Prediabetes: What is It?
Prediabetes is classified by a hemoglobin A1c of 5.7 to 6.4, and is associated with type 2 diabetes. Your hemoglobin A1c is your average blood sugar level over a 60 to 90 day period. While type 2 diabetes is a progressive disease, meaning it cannot be stopped, there are methods you can take to slow down the progression from prediabetes, to diabetes.
Tammy Cost, a nurse practitioner at Good Samaritan Hospital, says that on average, patients have diabetes for six to eight years before they are diagnosed, meaning that time in between is prediabetes.
Who is At Risk of Developing Prediabetes?
Affecting more than 80 million Americans, prediabetes is four times as common as its parent disease, diabetes. While family history plays a role in the development of prediabetes, it most commonly develops from:
- Being over weight
"Your physician might be prompted to screen you for diabetes if you suffer from heart disease, high lipids, or hypertension," Tammy says.
- Related: Fight Obesity, Prevent Diabetes
Take Control of Prediabetes Progression
Prediabetes is a progressive condition, meaning once you're diagnosed, there is no cure, but there are lifestyle changes you can adopt to help slow the progression. Maintaining a healthy weight, monitoring carbohydrate intake, and participating in regular physical activity, all contribute to slowing disease progression.
If your hemoglobin A1c reaches a level of 6.5 or higher, you are diagnosed with diabetes.
Be Proactive with Symptoms
While prediabetes often has no signs and symptoms, you should speak with your doctor if you experience any symptoms of type 2 diabetes, including:
- Frequent urination
- Blurred vision

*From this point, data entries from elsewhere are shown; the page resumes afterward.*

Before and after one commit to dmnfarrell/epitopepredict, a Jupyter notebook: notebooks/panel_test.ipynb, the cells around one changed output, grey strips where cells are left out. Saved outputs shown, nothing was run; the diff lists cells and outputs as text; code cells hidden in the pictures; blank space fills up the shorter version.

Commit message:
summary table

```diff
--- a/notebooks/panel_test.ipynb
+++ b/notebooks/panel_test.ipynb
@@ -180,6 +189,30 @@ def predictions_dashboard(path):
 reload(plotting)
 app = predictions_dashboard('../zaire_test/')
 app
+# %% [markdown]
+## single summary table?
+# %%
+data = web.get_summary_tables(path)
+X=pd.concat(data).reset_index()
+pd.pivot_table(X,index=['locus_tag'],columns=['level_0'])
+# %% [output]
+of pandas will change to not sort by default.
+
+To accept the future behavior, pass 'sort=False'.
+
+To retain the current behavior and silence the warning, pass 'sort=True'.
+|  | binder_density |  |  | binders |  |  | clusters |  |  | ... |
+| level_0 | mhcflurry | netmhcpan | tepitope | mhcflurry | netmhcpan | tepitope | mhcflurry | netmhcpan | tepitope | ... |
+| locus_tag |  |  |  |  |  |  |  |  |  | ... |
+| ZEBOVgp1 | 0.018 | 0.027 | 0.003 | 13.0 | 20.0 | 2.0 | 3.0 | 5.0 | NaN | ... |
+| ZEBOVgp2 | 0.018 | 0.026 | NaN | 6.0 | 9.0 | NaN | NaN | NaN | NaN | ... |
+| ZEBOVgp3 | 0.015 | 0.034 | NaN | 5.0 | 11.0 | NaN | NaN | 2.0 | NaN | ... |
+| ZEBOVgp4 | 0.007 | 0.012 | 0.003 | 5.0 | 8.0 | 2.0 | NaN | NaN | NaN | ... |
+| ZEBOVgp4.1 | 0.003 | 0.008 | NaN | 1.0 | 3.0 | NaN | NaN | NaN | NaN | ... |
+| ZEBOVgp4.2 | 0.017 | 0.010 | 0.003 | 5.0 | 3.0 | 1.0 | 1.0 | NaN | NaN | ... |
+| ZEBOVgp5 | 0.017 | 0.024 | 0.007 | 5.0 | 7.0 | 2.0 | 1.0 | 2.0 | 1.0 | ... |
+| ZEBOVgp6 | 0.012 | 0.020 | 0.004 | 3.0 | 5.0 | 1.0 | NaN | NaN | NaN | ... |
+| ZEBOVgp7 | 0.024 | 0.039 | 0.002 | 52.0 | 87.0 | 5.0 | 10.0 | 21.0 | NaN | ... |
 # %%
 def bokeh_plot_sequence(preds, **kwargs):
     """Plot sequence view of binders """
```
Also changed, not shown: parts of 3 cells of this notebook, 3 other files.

A prediabetes diagnosis does not have to mean that diabetes is in your near future. "Prediabetes is the prime time to take action," Tammy says. "If you really want to be proactive, you have the ability to manage the disease process."
Last Updated: July 08, 2014